Steve Wozniak returned Thursday afternoon after news he was seeking an Australian citizenship. But Woz doesn't want to be an Aussie. Instead he wants to live in New Zealand.
Stepping off an 11-hour flight, the Apple co-founder confirmed reports that he's applied for Australian citizenship, that he had no interest in dropping his American citizenship and that he and his wife, Janet Hill, simply love New Zealand.
Australia and New Zealand have few restrictions for their residents when it comes to living in the other's country, with New Zealand's approach being almost seamless:
If you’re an Australian citizen you will usually be allowed to live, work or study in New Zealand and won't need to apply for any type of visa before traveling.
Woz's plan to keep his American citizenship means he will enjoy no tax advantages, and, in fact, he will pay more.
Loading two roller bags and a backpack into his wife's black Prius, Wozniak said, "Listen, I would never pay that kind of money for that kind of visa if I weren't serious (about Australian citizenship)."
The residency visa application is the first step toward citizenship Down Under for professionals and other skilled migrants.
Woz has been a fixture in the South Bay since founding Apple Computer with his friend Steve Jobs on April 1, 1976. Wozniak was instrumental in the creation of the San Jose Children's Museum as well as the Shoreline Amphitheater.
He could often be spotted rolling around Los Gatos on his Segway scooter.
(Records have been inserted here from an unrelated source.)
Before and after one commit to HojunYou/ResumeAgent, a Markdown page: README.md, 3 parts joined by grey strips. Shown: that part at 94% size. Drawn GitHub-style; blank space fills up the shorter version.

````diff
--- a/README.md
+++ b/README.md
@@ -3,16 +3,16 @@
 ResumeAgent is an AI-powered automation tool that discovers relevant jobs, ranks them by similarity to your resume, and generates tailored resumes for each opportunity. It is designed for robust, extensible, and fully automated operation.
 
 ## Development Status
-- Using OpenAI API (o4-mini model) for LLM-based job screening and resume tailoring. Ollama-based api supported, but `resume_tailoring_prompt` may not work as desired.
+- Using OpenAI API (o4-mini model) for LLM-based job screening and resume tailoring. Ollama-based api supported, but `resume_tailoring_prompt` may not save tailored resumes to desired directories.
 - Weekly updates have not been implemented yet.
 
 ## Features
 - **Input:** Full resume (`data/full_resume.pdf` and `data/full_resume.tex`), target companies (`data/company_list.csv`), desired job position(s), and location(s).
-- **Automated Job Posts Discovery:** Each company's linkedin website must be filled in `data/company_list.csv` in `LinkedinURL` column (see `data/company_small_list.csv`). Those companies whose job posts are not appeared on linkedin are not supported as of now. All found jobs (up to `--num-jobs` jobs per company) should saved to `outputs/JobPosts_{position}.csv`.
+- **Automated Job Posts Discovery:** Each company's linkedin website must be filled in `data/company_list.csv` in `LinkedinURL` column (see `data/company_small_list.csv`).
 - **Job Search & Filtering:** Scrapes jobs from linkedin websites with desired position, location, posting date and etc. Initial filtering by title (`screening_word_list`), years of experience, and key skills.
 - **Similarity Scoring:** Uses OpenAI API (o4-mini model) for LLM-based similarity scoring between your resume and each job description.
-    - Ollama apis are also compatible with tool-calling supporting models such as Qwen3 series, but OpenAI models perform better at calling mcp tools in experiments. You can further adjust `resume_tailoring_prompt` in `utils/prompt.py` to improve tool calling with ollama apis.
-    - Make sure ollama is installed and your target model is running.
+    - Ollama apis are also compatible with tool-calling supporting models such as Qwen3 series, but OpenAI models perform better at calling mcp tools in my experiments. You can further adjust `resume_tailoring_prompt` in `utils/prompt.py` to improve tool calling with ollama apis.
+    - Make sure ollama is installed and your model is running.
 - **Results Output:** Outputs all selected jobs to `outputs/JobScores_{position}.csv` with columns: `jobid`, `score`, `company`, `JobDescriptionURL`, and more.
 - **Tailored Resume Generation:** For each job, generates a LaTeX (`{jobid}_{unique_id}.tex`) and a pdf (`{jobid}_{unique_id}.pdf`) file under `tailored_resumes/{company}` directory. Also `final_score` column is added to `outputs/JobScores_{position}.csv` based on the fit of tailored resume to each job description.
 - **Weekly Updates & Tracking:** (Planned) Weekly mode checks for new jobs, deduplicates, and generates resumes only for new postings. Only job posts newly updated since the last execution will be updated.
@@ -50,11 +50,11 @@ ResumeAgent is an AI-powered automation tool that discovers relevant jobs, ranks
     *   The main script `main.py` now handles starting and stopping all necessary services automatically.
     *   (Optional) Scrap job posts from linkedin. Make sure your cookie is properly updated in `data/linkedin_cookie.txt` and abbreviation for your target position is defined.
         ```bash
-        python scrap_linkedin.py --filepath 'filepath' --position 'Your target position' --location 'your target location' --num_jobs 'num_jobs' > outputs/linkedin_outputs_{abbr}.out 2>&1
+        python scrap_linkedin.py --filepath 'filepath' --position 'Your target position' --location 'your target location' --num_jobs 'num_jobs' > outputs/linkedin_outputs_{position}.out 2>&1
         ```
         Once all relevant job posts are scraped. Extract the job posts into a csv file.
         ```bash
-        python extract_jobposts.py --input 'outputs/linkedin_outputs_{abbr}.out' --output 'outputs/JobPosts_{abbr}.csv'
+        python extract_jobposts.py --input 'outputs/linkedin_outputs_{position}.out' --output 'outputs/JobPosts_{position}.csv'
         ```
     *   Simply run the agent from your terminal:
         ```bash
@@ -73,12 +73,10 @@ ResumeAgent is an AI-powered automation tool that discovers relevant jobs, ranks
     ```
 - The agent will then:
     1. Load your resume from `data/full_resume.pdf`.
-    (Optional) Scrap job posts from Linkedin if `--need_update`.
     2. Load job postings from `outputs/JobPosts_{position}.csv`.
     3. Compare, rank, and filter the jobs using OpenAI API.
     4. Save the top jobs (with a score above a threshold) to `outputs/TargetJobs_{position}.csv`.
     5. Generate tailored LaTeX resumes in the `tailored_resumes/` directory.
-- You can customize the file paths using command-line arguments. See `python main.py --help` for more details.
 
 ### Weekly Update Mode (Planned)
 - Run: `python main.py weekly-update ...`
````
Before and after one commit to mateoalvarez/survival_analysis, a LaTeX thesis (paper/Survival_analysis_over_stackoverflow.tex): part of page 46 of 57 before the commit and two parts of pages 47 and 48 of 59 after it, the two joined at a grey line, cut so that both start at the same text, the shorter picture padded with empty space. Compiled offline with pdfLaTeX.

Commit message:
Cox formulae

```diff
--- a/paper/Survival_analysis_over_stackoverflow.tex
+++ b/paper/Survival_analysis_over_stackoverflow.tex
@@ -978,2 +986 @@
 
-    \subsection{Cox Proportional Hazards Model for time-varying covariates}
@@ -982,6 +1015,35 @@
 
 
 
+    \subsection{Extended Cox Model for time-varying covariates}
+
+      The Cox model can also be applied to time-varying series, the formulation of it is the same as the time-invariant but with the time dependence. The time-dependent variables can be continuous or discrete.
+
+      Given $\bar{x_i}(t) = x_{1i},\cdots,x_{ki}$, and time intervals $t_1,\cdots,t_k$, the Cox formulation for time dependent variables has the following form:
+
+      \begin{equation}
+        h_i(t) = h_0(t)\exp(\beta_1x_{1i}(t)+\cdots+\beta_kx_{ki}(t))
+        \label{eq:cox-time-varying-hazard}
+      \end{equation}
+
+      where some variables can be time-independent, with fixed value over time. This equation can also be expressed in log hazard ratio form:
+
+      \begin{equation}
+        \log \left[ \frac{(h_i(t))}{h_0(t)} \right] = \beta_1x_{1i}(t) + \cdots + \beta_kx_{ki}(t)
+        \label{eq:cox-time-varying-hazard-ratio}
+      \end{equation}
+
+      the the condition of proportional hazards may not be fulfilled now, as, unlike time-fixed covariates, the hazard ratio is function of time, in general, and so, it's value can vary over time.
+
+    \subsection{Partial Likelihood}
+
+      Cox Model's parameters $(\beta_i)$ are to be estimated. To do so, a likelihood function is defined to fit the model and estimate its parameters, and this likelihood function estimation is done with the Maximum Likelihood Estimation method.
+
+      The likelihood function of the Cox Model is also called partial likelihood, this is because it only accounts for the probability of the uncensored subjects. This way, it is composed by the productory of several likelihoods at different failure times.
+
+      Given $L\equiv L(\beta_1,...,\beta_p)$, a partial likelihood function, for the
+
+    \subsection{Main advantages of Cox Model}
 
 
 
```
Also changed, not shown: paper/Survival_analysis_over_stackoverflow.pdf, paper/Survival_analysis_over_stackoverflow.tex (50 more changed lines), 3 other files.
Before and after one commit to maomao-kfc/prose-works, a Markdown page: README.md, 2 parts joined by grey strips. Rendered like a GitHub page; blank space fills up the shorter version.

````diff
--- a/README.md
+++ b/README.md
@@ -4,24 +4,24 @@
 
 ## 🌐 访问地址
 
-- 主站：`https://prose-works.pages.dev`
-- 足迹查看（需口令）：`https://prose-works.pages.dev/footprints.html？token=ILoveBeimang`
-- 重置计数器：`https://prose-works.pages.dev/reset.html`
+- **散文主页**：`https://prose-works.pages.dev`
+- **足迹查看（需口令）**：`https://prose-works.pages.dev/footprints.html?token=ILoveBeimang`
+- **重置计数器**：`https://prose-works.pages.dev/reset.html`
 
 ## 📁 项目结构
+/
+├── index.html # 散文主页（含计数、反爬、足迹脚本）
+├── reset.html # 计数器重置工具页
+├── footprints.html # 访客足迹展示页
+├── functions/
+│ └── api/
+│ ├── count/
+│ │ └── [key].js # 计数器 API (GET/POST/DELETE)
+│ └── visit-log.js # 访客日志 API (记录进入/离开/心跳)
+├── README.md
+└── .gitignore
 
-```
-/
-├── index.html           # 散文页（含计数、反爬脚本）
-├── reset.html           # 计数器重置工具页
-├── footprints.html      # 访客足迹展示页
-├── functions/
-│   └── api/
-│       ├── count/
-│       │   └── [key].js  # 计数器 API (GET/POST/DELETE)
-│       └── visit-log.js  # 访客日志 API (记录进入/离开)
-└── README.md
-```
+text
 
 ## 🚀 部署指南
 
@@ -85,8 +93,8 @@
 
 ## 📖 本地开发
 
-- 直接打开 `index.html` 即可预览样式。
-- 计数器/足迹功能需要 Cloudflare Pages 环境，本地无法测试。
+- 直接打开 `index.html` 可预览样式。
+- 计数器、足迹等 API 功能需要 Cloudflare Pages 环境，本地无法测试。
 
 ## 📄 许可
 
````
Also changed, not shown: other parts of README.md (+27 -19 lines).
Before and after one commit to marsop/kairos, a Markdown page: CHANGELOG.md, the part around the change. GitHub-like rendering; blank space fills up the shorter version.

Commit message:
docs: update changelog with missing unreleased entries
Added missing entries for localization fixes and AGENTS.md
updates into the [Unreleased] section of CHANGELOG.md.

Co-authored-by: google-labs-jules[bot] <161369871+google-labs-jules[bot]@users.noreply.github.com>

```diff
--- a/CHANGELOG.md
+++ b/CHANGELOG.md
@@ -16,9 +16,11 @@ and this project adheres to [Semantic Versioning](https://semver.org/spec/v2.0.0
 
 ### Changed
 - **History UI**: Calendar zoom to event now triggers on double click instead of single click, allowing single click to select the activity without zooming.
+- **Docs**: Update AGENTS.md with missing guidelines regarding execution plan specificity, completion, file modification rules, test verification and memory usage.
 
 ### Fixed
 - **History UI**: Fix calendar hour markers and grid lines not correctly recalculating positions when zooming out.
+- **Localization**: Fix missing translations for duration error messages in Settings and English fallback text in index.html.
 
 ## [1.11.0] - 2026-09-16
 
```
Wozniak is presently chief scientist at Fusion-io Inc., a Salt Lake City-based maker of flash-memory technologies, according to Bloomberg.